Critical reviews of Quackwatch include an evaluation that was published in the Journal of Scientific Exploration — a journal that represents unconventional views. Joel M. Kauffman, Ph.D., professor emeritus of Chemistry & Biochemistry,[28] author of Malignant Medical Myths,[29] a critic of mainstream medicine and an outspoken proponent of low-carbohydrate diets,[30][31] evaluated eight Quackwatch articles and concluded that the articles were "contaminated with incomplete data, obsolete data, technical errors, unsupported opinions, and/or innuendo..." and "...it is very probable that many of the 2,300,000 visitors to the website have been misled by the trappings of scientific objectivity."[32] The Journal of Scientific Exploration is a quarterly publication of the Society for Scientific Exploration (founded in 1982). ... Doctor of Philosophy (Ph. ... A professor is a senior teacher and researcher, usually in a college or university. ... Low-carbohydrate diets or low carb diets are nutritional programs that advocate restricted carbohydrate consumption, based on research that ties consumption of certain carbohydrates with increased blood insulin levels, and overexposure to insulin with metabolic syndrome (the most recognized symptom of which is obesity). ...
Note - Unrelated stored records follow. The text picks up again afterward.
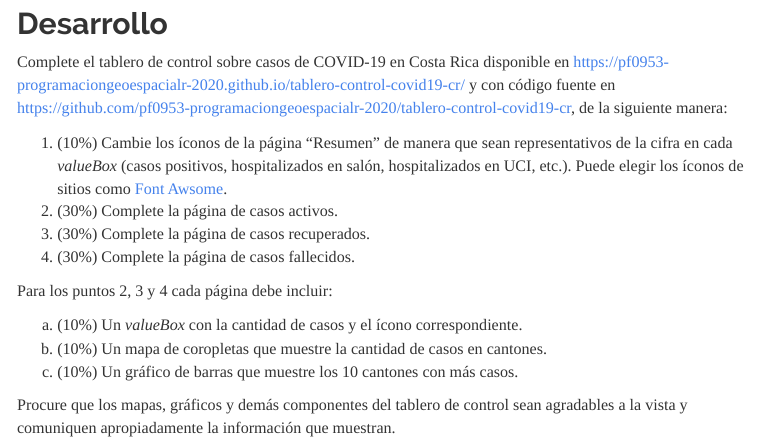
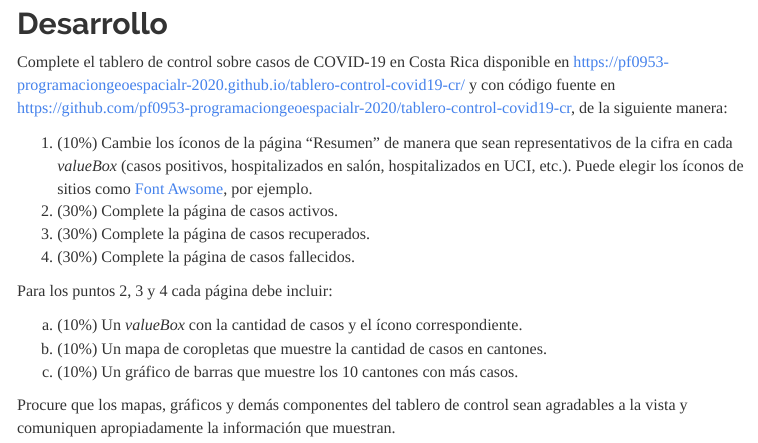
Before and after one commit to EsmeVar/tarea-04-flexdashboard, an R Markdown document (index.Rmd): the page in a window 1100 px wide, from 660 px down. The pictures show the output file index.html that the author committed with the source, opened offline; menus at the side of the page are left out.

Commit message:
Agregar enlace a Font Awsome

```diff
--- a/index.Rmd
+++ b/index.Rmd
@@ -29,7 +29,7 @@ Se recomienda leer el material preparado por el profesor para las lecciones y co
 ## Desarrollo
 Complete el tablero de control sobre casos de COVID-19 en Costa Rica disponible en [https://pf0953-programaciongeoespacialr-2020.github.io/tablero-control-covid19-cr/](https://pf0953-programaciongeoespacialr-2020.github.io/tablero-control-covid19-cr/) y con código fuente en [https://github.com/pf0953-programaciongeoespacialr-2020/tablero-control-covid19-cr](https://github.com/pf0953-programaciongeoespacialr-2020/tablero-control-covid19-cr), de la siguiente manera:
 
-1. (10%) Cambie los íconos de la página "Resumen" de manera que sean representativos de la cifra en cada *valueBox* (casos positivos, hospitalizados en salón, hospitalizados en UCI, etc.). Puede elegir los íconos de sitios como [Font Awsome](https://fontawesome.com/icons?d=gallery).
+1. (10%) Cambie los íconos de la página "Resumen" de manera que sean representativos de la cifra en cada *valueBox* (casos positivos, hospitalizados en salón, hospitalizados en UCI, etc.). Puede elegir los íconos de sitios como [Font Awsome](https://fontawesome.com/icons?d=gallery), por ejemplo.
 2. (30%) Complete la página de casos activos.
 3. (30%) Complete la página de casos recuperados.
 4. (30%) Complete la página de casos fallecidos.
```
Also changed, not shown: index.html.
Elmer M. Cranton, MD, author of Textbook on EDTA Chelation Therapy, rebuked criticism by Quackwatch of the chelation therapy that he supports by accusing the organization of having a "mission of attacking alternative and emerging medical therapies in favor of the existing medical monopoly."[33] Ray Sahelian, MD, an advocate of nutritional medicine, accused Quackwatch of failing to point out "scams or inaccurate promotion and marketing practices by the pharmaceutical industry", even while praising Barrett for having done "good research on many of the people involved in the alternative health industry, and has pointed out several instances of inaccuracies and scams."[34][35][36] Peter Chowka, an investigative journalist and former adviser to the National Center for Complementary and Alternative Medicine, remarked that Barrett "...seems to be putting down trying to be objective."[37] Chelation therapy is a process involving the use of chelating agents to remove heavy metals from the body. ... The National Center for Complementary and Alternative Medicine or NCCAM, a division of the National Institutes of Health within the Department of Health and Human Services of the United States federal government, was established in October, 1991, as the Office of Alternative Medicine, which was re-established as the NCCAM...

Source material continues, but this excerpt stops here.